We ended up making some pizza and grilled chicken, but we definitely had some learnings while we were eating. First I taught them what we normally say before we eat meals, “잘 먹겠습니다” – the literal meaning of this sentence is “I will eat well.” After few practices, they all pronounced them right, and we began eating! While we were eating, we taught each other some daily words, or what we usually say when we get calls from somebody and stuff. I also got to hear Rossi speaking German while he was on the phone his girlfriend! Real German sounded Perfect.

German-Korean #2

Our second meeting was held in this cool cafe called 3DCrush Cafe that Egi chose. There was a “bunny room”, with these cute bunnies running around the room! We decided to have a meeting in that room, and it was a perfect place to learn languages with bunnies trying to smell my stinky feet every 10 seconds.

We got distracted by those bunnies in the beginning, but we eventually went into the learning mode. Rossi started off with a real German this time. We learned these personal pronouns and the right irregular be-verb for each of those pronouns.

Ich(I), Du(you), Er/Sie/Es(he/she/it), Wir(we), Sie(they), and another Sie for a formal “you.”

Ich bin, Du bist, Er/Sie/Es ist, Wir sind, Sie sind.

I have early learned these a couple of years ago, but since I forgot most of them, it was really fun to learn German again and to see how similar they are from English – it was much easier to understand than other languages.

Then it moved to my turn again, and this time I brought a presentation with me. I also told them some little history and basic cultures about Korea, and told them how we got separated into South and North as I was going through history stuff. Then like everybody wanted, I showed some of my own ways to distinguish who are Korean, Chinese, and Japanese when people see Asians. I usually look at their hairstyles and what they wear. They are not always right, but I can mostly see who’s from who by that, so I thought it would be a good tip for my group!

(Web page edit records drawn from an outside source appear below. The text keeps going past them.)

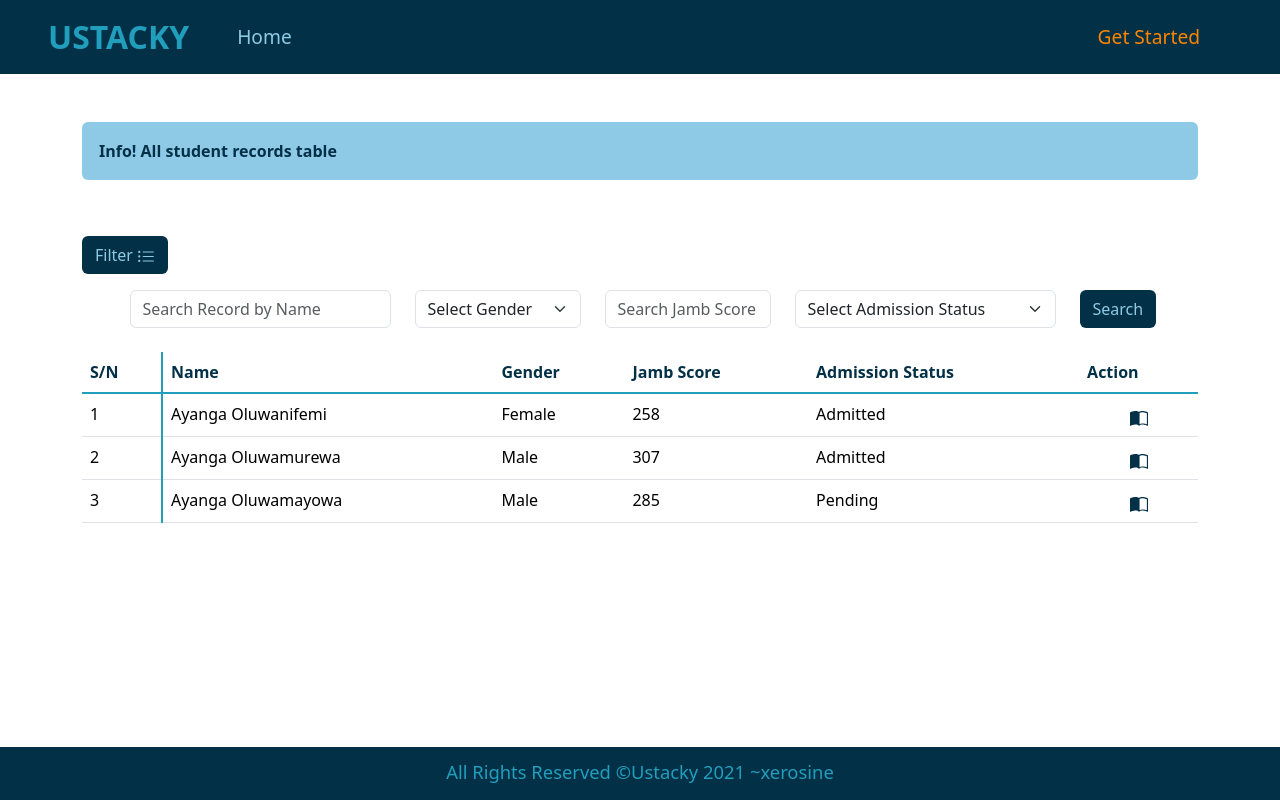
After one commit to xerosine/Student-Portal, a Flask app: page /allDetails in a window 1280 px wide, after a click on "Filter". The commit adds this page. Run offline with Flask 3, Linux system fonts and the light colour scheme; some libraries are stand-ins or nearby versions.

Commit message:
Completed AllDetails Page

```diff
--- a/app.py
+++ b/app.py
@@ -12,6 +12,10 @@ def landing():
 def register():
     return render_template('FormPage.html')
 
+@app.route('/allDetails')
+def allDetails():
+    return render_template('AllDetails.html')
+
 
 if __name__ == "__main__":
     app.run(debug=True)
--- a/static/assets/styles.css
+++ b/static/assets/styles.css
@@ -51,7 +51,7 @@ footer {
     font-size: 1.15rem;
 }
 
-/* landing-page*/
+/* Landing page*/
 .landing-page {
     text-align: center;
 }
@@ -88,7 +88,7 @@ footer {
     max-height: 600px;
 }
 
-/* Form Page */
+/* Form page */
 .form-container {
     min-height: calc(100vh - 3.3rem - 74px);
     border-left: 1px solid #219ebc;
@@ -116,6 +116,33 @@ footer {
     color: #8ecae6;
 }
 
+/* All details page  */
+.details-page {
+    min-height: calc(100vh - 3.3rem - 74px);
+    max-height: 670px;
+}
+.details-page .info-container {
+    background-color: #8ecae6;
+    color: #023047;
+}
+.filter-btn, #filters button {
+    background-color: #023047 !important;
+    color: #8ecae6 !important;
+    font-weight: 500
+}
+tbody {
+    border-top: 2px solid #219ebc;
+}
+td:first-child, th:first-child {
+    border-right: 2px solid #219ebc;
+}
+th {
+    color: #023047 !important;
+}
+table svg {
+    color: #023047;
+}
+
 @media screen and (max-width: 410px) {
     footer {
         height: 4rem;
@@ -125,6 +152,9 @@ footer {
 @media screen and (min-width: 765px) {
     .landing-content {
         width: 65%;
+    }
+    .details-page {
+        min-height: 0;
     }
 }
 
@@ -137,4 +167,7 @@ footer {
         width: 100%;
         max-width: 600px;
     }
+    .details-page {
+        max-height: 470px;
+    }
 }
--- /dev/null
+++ b/templates/AllDetails.html
@@ -0,0 +1,167 @@
+{% extends 'Base.html' %} {% block register_active %}active{% endblock %} {%
+block content %}
+<div class="details-page container">
+  <div>
+    <div class="info-container alert fw-semibold my-3 my-md-5">
+      <span class="fw-bold">Info!</span> All student records table
+    </div>
+    <div class="my-md-5 mb-lg-2">
+      <p class="d-inline-flex gap-1 my-2">
+        <button
+          class="btn filter-btn"
+          type="button"
+          data-bs-toggle="collapse"
+          data-bs-target="#filters"
+          aria-expanded="false"
+          aria-controls="collapseExample"
+        >
+          Filter
+          <svg
+            xmlns="http://www.w3.org/2000/svg"
+            width="18"
+            height="18"
+            fill="currentColor"
+            class="bi bi-list-ul"
+            viewBox="0 0 16 16"
+          >
+            <path
+              fill-rule="evenodd"
+              d="M5 11.5a.5.5 0 0 1 .5-.5h9a.5.5 0 0 1 0 1h-9a.5.5 0 0 1-.5-.5m0-4a.5.5 0 0 1 .5-.5h9a.5.5 0 0 1 0 1h-9a.5.5 0 0 1-.5-.5m0-4a.5.5 0 0 1 .5-.5h9a.5.5 0 0 1 0 1h-9a.5.5 0 0 1-.5-.5m-3 1a1 1 0 1 0 0-2 1 1 0 0 0 0 2m0 4a1 1 0 1 0 0-2 1 1 0 0 0 0 2m0 4a1 1 0 1 0 0-2 1 1 0 0 0 0 2"
+            />
+          </svg>
+        </button>
+      </p>
+      <div class="collapse my-2" id="filters">
+        <form action="javascript:void(0)" method="post">
+          <div class="row justify-content-lg-center">
+            <div class="col-12 col-sm-6 col-md-6 col-lg-3 mb-2">
+              <input
+                type="text"
+                name="qName"
+                class="form-control"
+                placeholder="Search Record by Name"
+              />
+            </div>
+            <div class="col-12 col-sm-6 col-md-3 col-lg-2 mb-2">
+              <select name="qGender" class="form-select">
+                <option selected>Select Gender</option>
+                <option value="male">male</option>
+                <option value="female">female</option>
+              </select>
+            </div>
+            <div class="col-12 col-sm-6 col-md-3 col-lg-2 mb-2">
+              <input
+                type="text"
+                name="qScore"
+                class="form-control"
+                placeholder="Search Jamb Score"
+              />
+            </div>
+            <div class="col-12 col-sm-6 col-md-4 col-lg-3 mb-2">
+              <select name="qAdmissionStatus" class="form-select">
+                <option selected>Select Admission Status</option>
+                <option value="yes">Admitted</option>
+                <option value="no">Pending</option>
+              </select>
+            </div>
+            <div class="col-12 col-sm-6 col-md-3 col-lg-1 mb-2">
+              <button type="submit" class="btn">Search</button>
+            </div>
+          </div>
+        </form>
+      </div>
+      <div class="table-container table-responsive mt-3 mb-4">
+        <table class="table">
+          <thead>
+            <tr>
+              <th>S/N</th>
+              <th>Name</th>
+              <th>Gender</th>
+              <th>Jamb Score</th>
+              <th>Admission Status</th>
+              <th>Action</th>
+            </tr>
+          </thead>
+          <tbody>
+            <tr>
+              <td>1</td>
+              <td>Ayanga Oluwanifemi</td>
+              <td>Female</td>
+              <td>258</td>
+              <td>Admitted</td>
+              <td>
+                <div
+                  class="d-flex justify-content-center align-items-center pt-2"
+                >
+                  <svg
+                    xmlns="http://www.w3.org/2000/svg"
+                    width="18"
+                    height="18"
+                    fill="currentColor"
+                    class="bi bi-book-half"
+                    viewBox="0 0 16 16"
+                  >
+                    <path
+                      d="M8.5 2.687c.654-.689 1.782-.886 3.112-.752 1.234.124 2.503.523 3.388.893v9.923c-.918-.35-2.107-.692-3.287-.81-1.094-.111-2.278-.039-3.213.492zM8 1.783C7.015.936 5.587.81 4.287.94c-1.514.153-3.042.672-3.994 1.105A.5.5 0 0 0 0 2.5v11a.5.5 0 0 0 .707.455c.882-.4 2.303-.881 3.68-1.02 1.409-.142 2.59.087 3.223.877a.5.5 0 0 0 .78 0c.633-.79 1.814-1.019 3.222-.877 1.378.139 2.8.62 3.681 1.02A.5.5 0 0 0 16 13.5v-11a.5.5 0 0 0-.293-.455c-.952-.433-2.48-.952-3.994-1.105C10.413.809 8.985.936 8 1.783"
+                    />
+                  </svg>
+                </div>
+              </td>
+            </tr>
+            <tr>
+              <td>2</td>
+              <td>Ayanga Oluwamurewa</td>
+              <td>Male</td>
+              <td>307</td>
+              <td>Admitted</td>
+              <td>
+                <div
+                  class="d-flex justify-content-center align-items-center pt-2"
+                >
+                  <svg
+                    xmlns="http://www.w3.org/2000/svg"
+                    width="18"
+                    height="18"
+                    fill="currentColor"
+                    class="bi bi-book-half"
+                    viewBox="0 0 16 16"
+                  >
+                    <path
+                      d="M8.5 2.687c.654-.689 1.782-.886 3.112-.752 1.234.124 2.503.523 3.388.893v9.923c-.918-.35-2.107-.692-3.287-.81-1.094-.111-2.278-.039-3.213.492zM8 1.783C7.015.936 5.587.81 4.287.94c-1.514.153-3.042.672-3.994 1.105A.5.5 0 0 0 0 2.5v11a.5.5 0 0 0 .707.455c.882-.4 2.303-.881 3.68-1.02 1.409-.142 2.59.087 3.223.877a.5.5 0 0 0 .78 0c.633-.79 1.814-1.019 3.222-.877 1.378.139 2.8.62 3.681 1.02A.5.5 0 0 0 16 13.5v-11a.5.5 0 0 0-.293-.455c-.952-.433-2.48-.952-3.994-1.105C10.413.809 8.985.936 8 1.783"
+                    />
+                  </svg>
+                </div>
+              </td>
+            </tr>
+            <tr>
+              <td>3</td>
+              <td>Ayanga Oluwamayowa</td>
+              <td>Male</td>
+              <td>285</td>
+              <td>Pending</td>
+              <td>
+                <div
+                  class="d-flex justify-content-center align-items-center pt-2"
+                >
+                  <svg
+                    xmlns="http://www.w3.org/2000/svg"
+                    width="18"
+                    height="18"
+                    fill="currentColor"
+                    class="bi bi-book-half"
+                    viewBox="0 0 16 16"
+                  >
+                    <path
+                      d="M8.5 2.687c.654-.689 1.782-.886 3.112-.752 1.234.124 2.503.523 3.388.893v9.923c-.918-.35-2.107-.692-3.287-.81-1.094-.111-2.278-.039-3.213.492zM8 1.783C7.015.936 5.587.81 4.287.94c-1.514.153-3.042.672-3.994 1.105A.5.5 0 0 0 0 2.5v11a.5.5 0 0 0 .707.455c.882-.4 2.303-.881 3.68-1.02 1.409-.142 2.59.087 3.223.877a.5.5 0 0 0 .78 0c.633-.79 1.814-1.019 3.222-.877 1.378.139 2.8.62 3.681 1.02A.5.5 0 0 0 16 13.5v-11a.5.5 0 0 0-.293-.455c-.952-.433-2.48-.952-3.994-1.105C10.413.809 8.985.936 8 1.783"
+                    />
+                  </svg>
+                </div>
+              </td>
+            </tr>
+          </tbody>
+        </table>
+      </div>
+    </div>
+  </div>
+</div>
+{% endblock %}
```
Also changed, not shown: templates/Details.html (deleted), templates/Index.html (deleted), templates/ProfilePage.html (added).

German-Korean meeting #1

There are four people in our group – Yen from Vietnam, Egi from Greece, Rossi from Germany, and me Eddie (Seung Yub) from South Korea. We have four nationalities in our group, but we focus more on learning Korean and German languages and cultures.

We first started with talking about what we were going to learn, and all the details about further plans like the time and the places we meet.

After that, Rossi and I had the first lessons. Rossi went first with a nicely prepared presentation. He had a great presentation about basic information about Germany such as German history, stereotypes, and cultures. I was always so interest on this nation Germany and their cultures and history, so this was such a great topic to start with for me. I do not know how others thought about this, but it was good to know little bit about what happened to Germany in the past and the true and false things that people thought about Germany!

And then I continued with my stuff. I didn’t prepare any presentation, but I decided to teach them some basic korean alphabets, because we use a completely different alphabets and it wouldn’t be possible to learn korean language if they didn’t know the alphabets.

I have done teaching Korean for a couple of times in the past, but I realized that teaching a language is a difficult thing to do. But gladly Rossi and Yen were already pretty familiar with Korean alphabets, so it seemed like they could handle it, but for Egi, it was a total new thing to learn for her, and I could see she was having a hard time reading my handwritings and understanding everything.

After I finished mine, we asked Egi to teach us some Greek alphabets, and she wrote all of them down. There were many familiar looking alphabets from Math and Physics classes. It was interesting, but still really difficult. I could then understand how Egi felt about learning my alphabets.